In cooperation with the African School of Economics (ASE), Evidence in Governance and Politics (EGAP) is organizing a Learning Days workshop in Benin, Abomey Calavi and Cotonou from June 10 to 14, 2019.
The event will take place on the campus of ASE in Abomey Calavi and will be conducted in English. French-speaking instructors will be in attendance as well. The objective of this international activity is to train Principal Investigators (PIs) in developing countries on the experimental research methods in the social sciences during five days.
The workshop is intended for Africa-based researchers and evaluation professionals working in academic, non-governmental, and governmental organizations who carry out analyses related to governance and development. It will gather scholars with prior training in social sciences and statistics, econometrics, or policy evaluation.
The workshop will instruct on concepts and tools for experimental impact evaluations, and will include presentations of experimental research, statistical exercises (with and without statistical software), and individual advisory sessions for participants to work on developing research designs related to their organizations’ missions. Key topics include causal inference, hypothesis testing, randomization, power, and more.
As part of the workshop, EGAP will also host a half-day evidence seminar on June 13 at the Golden Tulip le Diplomate Cotonou. This event will bring together Learning Days participants (with a focus towards those who are representatives of government and civil society organizations) with EGAP researchers who have a focus on experimental methods and policy-relevant research and evaluation.
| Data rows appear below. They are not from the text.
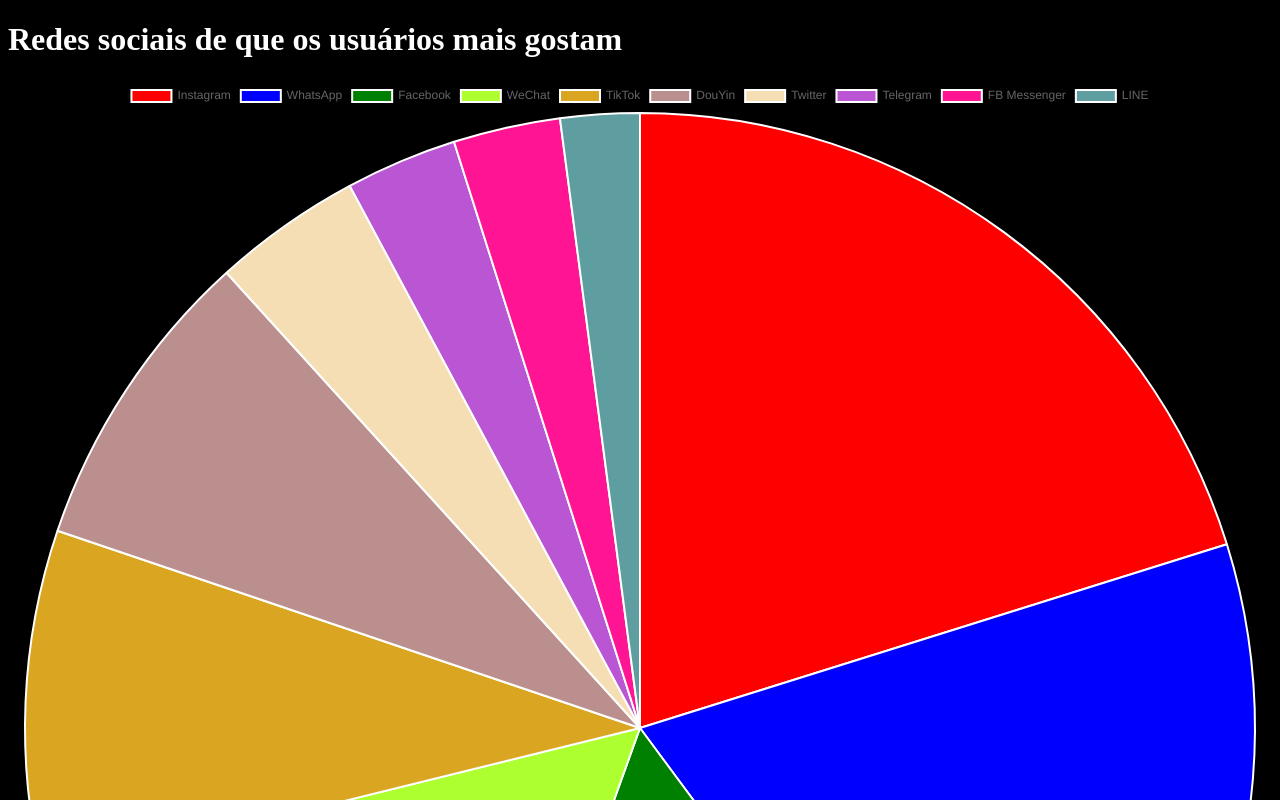
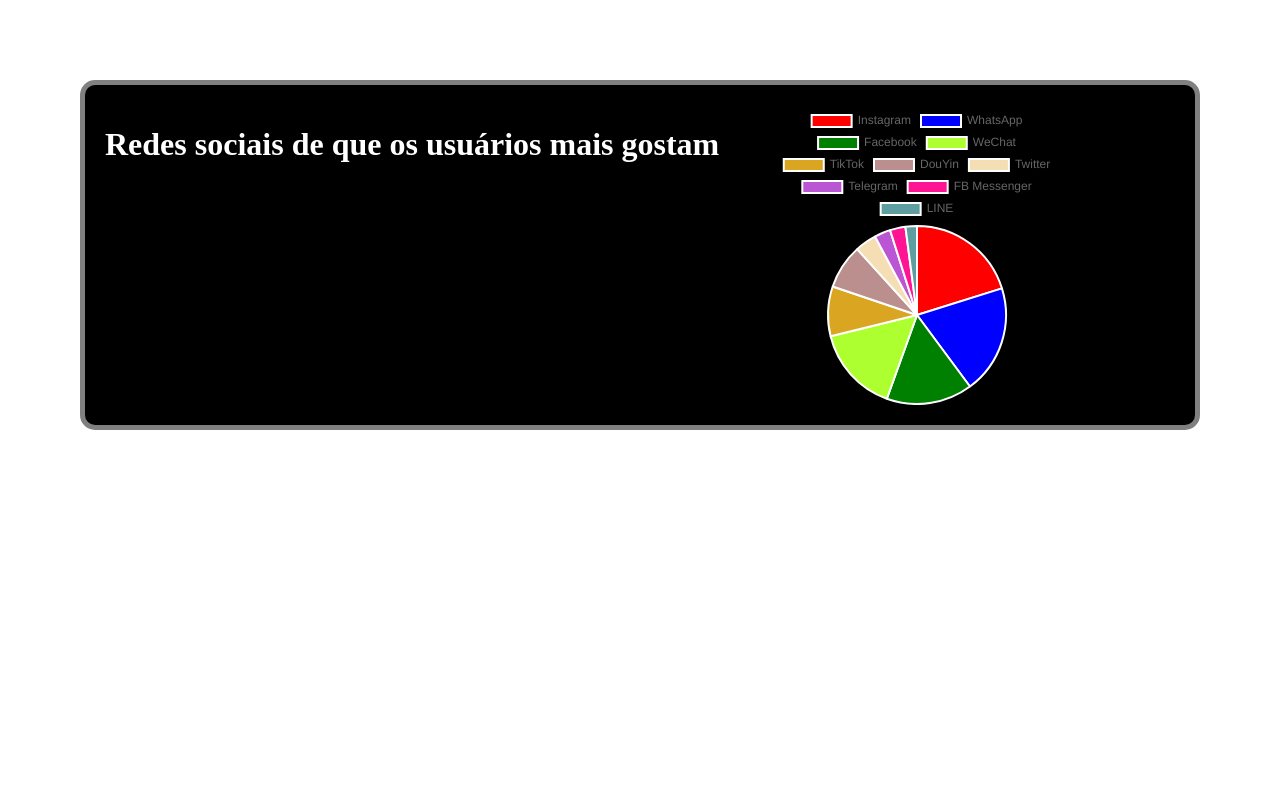
Before and after one commit to PEDRO270207/PEDRO-VIEIRA-3-TRI-GRAFICO, a plain HTML site: page index.html in a window 1280 px wide. Shown: the top 800 px of the page. Drawn offline with nearby package versions, Linux system fonts and the light colour scheme.

Commit message:
Add files via upload

```diff
--- a/style.css
+++ b/style.css
@@ -1,4 +1,23 @@
+html{
+    background:white ;
+}
+
 body{
     background-color: black;
+    border: solid 5px gray;
+    border-radius: 15px;
+    margin: 5rem;
+    display: flex;
+    padding: 20px;
+    text-align: right;
+}
+#meuGrafico{
+    max-width: 300px;
+    max-height: 300px;
+
+}
+h1{
     color: white;
+    padding-right: 3rem;
+    text-align: left;
 }
```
EGAP is a cross-disciplinary network of researchers and practitioners that is united by a focus on experimental research and dedicated to generating and disseminating rigorous evidence on topics of governance, politics, and institutions. They seek to forge partnerships between researchers and practitioners committed to understanding the politics of global development, advance evidence-based policy making, and improve the quality of empirical research in the social sciences.